A former senior Garda accused of leaking information to the IRA that led to the killing of two high-ranking RUC officers insisted he spent every day of his life fighting against subversives.
As the Smithwick Inquiry had its final sitting before summer recess, Owen Corrigan said he was deeply insulted by allegations he colluded with the terror group.
He maintained he was not an IRA sympathiser, despite claims in an RUC report dated 1985 that he was.
"I think it's the greatest insult to my integrity," said Mr Corrigan, a former detective sergeant in Dundalk.
Under cross-examination by his solicitor Jim O'Callaghan, Mr Corrigan said he was hurt by many of the allegations that emerged during the tribunal.
"I found a lot of comments including comments in relation to several matters that were raised very hurtful," he said.
"Including allegations that I was malingering and that I was guilty of deception, which I find deeply offensive."
Mr Corrigan took to the witness box for the 15th time during the tribunal - a probe into allegations of collusion between gardai and the paramilitary group's ambush of Chief Superintendent Harry Breen and Superintendent Bob Buchanan.
The high-ranking officers were returning from a meeting on March 20, 1989 with gardai in Dundalk when they were ambushed and shot dead just north of the border in Co Armagh. The Provisional IRA claimed responsibility for the murders.

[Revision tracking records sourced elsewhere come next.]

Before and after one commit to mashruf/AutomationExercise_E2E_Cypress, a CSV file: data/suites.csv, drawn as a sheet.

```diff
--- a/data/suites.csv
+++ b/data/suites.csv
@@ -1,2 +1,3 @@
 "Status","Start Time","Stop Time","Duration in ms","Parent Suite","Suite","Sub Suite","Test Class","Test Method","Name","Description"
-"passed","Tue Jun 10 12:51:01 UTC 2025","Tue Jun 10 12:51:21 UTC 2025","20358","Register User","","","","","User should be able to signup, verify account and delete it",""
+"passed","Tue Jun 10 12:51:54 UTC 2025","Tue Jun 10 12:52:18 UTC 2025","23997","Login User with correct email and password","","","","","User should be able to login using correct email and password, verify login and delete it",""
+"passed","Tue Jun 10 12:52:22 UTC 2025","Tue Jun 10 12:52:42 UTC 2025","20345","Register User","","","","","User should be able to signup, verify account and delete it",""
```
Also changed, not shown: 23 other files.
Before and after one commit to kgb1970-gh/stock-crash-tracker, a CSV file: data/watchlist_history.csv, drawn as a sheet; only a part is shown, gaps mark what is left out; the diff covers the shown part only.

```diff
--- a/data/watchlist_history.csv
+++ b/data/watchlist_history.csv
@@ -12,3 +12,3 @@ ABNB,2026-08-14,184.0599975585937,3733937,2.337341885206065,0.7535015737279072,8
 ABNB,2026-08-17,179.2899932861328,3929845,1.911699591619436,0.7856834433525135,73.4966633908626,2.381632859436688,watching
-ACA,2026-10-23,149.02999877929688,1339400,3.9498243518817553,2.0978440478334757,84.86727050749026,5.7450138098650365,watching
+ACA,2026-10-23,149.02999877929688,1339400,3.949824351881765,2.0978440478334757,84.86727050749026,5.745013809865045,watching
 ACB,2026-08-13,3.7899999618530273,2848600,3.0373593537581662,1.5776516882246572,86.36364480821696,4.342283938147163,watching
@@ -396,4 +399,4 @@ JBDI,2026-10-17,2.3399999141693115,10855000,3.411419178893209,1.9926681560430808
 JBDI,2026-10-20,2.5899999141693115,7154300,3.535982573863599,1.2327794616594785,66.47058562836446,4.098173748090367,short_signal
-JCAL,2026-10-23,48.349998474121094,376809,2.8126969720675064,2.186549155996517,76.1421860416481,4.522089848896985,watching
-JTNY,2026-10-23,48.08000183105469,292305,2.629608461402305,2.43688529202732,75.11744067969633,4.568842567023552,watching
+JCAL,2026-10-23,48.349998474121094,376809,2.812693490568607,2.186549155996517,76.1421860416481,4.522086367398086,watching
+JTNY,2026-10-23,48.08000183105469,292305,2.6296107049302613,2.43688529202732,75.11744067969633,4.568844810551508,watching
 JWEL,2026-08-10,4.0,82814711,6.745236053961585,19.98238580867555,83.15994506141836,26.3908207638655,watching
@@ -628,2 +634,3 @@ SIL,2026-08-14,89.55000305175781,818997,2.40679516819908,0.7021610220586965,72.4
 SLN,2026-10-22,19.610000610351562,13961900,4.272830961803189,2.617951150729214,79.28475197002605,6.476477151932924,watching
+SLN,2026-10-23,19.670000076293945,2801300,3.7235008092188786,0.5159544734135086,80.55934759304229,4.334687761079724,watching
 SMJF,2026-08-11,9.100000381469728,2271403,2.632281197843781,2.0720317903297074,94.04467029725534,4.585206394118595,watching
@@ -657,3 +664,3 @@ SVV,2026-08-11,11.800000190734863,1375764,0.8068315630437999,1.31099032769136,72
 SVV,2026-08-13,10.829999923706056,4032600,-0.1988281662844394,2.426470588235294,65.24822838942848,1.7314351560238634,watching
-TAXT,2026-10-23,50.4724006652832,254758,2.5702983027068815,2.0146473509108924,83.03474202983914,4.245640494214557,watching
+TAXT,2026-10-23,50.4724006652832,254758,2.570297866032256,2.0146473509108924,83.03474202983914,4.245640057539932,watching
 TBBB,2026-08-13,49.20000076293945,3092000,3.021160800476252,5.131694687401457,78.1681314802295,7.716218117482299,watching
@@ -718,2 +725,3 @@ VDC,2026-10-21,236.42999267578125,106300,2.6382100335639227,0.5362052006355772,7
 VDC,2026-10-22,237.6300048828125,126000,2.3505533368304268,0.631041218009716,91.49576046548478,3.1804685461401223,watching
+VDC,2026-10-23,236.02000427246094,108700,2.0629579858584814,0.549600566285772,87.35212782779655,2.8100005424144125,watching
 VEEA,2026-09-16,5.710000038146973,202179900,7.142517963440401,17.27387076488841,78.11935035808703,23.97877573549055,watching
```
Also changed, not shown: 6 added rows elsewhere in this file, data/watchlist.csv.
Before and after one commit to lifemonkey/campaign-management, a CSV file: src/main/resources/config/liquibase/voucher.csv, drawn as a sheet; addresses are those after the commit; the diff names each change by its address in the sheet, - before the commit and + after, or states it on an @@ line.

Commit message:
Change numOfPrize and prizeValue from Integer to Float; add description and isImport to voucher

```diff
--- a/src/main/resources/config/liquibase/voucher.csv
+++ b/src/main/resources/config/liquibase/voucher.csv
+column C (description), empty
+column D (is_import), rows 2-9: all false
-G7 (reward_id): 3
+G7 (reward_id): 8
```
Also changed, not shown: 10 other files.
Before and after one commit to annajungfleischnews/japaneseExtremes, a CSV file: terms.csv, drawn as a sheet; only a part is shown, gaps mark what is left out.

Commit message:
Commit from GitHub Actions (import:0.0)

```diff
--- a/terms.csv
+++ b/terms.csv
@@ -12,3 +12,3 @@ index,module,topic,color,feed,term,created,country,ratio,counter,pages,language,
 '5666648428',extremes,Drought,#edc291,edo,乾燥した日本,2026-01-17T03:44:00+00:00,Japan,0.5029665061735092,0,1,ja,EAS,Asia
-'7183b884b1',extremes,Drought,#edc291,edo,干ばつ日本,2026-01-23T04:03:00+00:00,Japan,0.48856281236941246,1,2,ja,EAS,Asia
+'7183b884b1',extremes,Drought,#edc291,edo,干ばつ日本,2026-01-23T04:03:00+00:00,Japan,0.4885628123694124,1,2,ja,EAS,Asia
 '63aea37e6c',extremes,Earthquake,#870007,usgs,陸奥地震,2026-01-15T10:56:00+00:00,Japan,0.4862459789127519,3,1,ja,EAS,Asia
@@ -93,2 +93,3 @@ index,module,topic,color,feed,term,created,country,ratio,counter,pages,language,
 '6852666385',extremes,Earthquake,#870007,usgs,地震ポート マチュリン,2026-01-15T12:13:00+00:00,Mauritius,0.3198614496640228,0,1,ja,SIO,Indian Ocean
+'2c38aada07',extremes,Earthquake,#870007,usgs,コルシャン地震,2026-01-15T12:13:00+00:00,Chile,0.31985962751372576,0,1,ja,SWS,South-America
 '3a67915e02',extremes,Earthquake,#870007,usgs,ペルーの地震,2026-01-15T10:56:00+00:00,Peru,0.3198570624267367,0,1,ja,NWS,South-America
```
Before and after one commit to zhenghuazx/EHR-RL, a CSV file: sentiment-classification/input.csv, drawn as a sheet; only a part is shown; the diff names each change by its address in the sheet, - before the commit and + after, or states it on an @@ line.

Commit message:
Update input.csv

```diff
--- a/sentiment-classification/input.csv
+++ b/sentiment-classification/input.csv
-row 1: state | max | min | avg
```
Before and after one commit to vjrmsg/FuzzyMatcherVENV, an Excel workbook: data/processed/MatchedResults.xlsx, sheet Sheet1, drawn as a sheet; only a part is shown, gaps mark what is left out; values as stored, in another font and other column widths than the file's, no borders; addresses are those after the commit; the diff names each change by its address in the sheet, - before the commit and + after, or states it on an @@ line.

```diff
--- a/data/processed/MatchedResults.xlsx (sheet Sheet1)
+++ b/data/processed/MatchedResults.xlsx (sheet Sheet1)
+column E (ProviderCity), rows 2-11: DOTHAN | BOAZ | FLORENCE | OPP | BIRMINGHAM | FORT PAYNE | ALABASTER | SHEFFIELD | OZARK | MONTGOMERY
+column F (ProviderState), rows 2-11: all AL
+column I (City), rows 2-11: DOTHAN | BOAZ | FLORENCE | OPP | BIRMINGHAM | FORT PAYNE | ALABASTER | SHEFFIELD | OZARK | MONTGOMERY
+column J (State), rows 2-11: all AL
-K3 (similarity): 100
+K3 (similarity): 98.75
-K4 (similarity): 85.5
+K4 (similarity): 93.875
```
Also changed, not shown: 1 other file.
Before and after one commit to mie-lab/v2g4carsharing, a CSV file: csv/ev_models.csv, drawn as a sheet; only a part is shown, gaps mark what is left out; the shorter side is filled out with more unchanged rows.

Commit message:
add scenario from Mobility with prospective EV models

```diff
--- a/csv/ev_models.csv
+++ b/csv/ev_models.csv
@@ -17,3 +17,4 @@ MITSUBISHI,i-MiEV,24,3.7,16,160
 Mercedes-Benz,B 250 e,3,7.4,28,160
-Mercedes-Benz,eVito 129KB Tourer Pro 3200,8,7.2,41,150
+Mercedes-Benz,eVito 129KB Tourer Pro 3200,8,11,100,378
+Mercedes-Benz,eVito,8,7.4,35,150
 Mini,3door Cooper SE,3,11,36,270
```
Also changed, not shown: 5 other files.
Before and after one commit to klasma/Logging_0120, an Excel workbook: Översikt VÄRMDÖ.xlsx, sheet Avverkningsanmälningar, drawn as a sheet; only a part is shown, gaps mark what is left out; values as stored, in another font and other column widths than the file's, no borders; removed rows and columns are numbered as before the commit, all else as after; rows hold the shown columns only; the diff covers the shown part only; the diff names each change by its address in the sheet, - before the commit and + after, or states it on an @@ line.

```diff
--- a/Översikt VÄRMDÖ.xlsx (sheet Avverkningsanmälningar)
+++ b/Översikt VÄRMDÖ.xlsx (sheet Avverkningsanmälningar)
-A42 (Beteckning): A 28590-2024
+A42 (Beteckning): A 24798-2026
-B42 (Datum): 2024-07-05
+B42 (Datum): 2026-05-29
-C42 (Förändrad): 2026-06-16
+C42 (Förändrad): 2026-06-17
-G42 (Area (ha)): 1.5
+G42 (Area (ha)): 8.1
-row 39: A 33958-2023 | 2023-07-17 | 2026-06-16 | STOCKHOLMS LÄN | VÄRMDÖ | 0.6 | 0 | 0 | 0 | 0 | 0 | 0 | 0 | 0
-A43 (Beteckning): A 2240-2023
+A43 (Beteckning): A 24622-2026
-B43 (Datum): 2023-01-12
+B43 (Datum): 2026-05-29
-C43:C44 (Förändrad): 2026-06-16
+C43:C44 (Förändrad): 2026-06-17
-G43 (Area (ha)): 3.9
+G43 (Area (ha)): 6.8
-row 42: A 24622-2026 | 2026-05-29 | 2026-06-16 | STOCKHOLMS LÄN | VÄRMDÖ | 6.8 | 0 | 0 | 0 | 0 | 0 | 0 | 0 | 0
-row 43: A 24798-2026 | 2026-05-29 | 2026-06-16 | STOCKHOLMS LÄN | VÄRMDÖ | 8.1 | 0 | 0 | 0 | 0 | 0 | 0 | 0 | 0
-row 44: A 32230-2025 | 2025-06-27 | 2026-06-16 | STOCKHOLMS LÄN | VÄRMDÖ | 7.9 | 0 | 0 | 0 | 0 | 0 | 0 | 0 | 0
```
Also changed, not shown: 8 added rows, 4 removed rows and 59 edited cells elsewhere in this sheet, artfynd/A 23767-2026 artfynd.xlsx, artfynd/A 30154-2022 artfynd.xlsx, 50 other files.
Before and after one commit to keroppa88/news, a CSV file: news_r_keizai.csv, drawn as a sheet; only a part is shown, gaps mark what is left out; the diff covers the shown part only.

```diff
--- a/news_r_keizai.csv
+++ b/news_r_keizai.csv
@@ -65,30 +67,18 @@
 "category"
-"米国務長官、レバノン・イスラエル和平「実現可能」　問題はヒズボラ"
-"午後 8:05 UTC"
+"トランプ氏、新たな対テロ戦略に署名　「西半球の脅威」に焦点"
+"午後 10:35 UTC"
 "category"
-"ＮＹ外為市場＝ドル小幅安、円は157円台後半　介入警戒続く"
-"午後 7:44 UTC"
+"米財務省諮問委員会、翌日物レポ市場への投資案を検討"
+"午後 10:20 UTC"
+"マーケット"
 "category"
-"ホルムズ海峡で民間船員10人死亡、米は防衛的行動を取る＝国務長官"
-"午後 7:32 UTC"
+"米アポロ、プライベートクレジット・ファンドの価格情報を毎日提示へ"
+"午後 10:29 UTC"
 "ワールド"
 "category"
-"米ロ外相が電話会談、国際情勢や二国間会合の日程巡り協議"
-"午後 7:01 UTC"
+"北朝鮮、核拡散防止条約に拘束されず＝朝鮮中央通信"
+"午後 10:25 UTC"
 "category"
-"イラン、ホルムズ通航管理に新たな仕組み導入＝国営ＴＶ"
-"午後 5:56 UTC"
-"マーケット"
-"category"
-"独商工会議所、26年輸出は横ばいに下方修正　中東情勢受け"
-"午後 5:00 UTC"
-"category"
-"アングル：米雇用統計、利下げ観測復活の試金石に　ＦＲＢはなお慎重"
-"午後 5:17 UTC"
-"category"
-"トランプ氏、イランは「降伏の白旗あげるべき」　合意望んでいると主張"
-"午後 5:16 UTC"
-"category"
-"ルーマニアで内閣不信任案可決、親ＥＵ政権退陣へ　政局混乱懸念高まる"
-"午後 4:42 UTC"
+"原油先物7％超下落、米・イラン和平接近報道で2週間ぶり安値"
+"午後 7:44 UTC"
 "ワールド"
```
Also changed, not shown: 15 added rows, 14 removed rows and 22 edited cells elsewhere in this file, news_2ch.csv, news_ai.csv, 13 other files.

As Judge Peter Smithwick adjourned the tribunal until the end of August, Mr O'Callaghan said he had not finished cross-examining his client, who is expected to return to the witness box.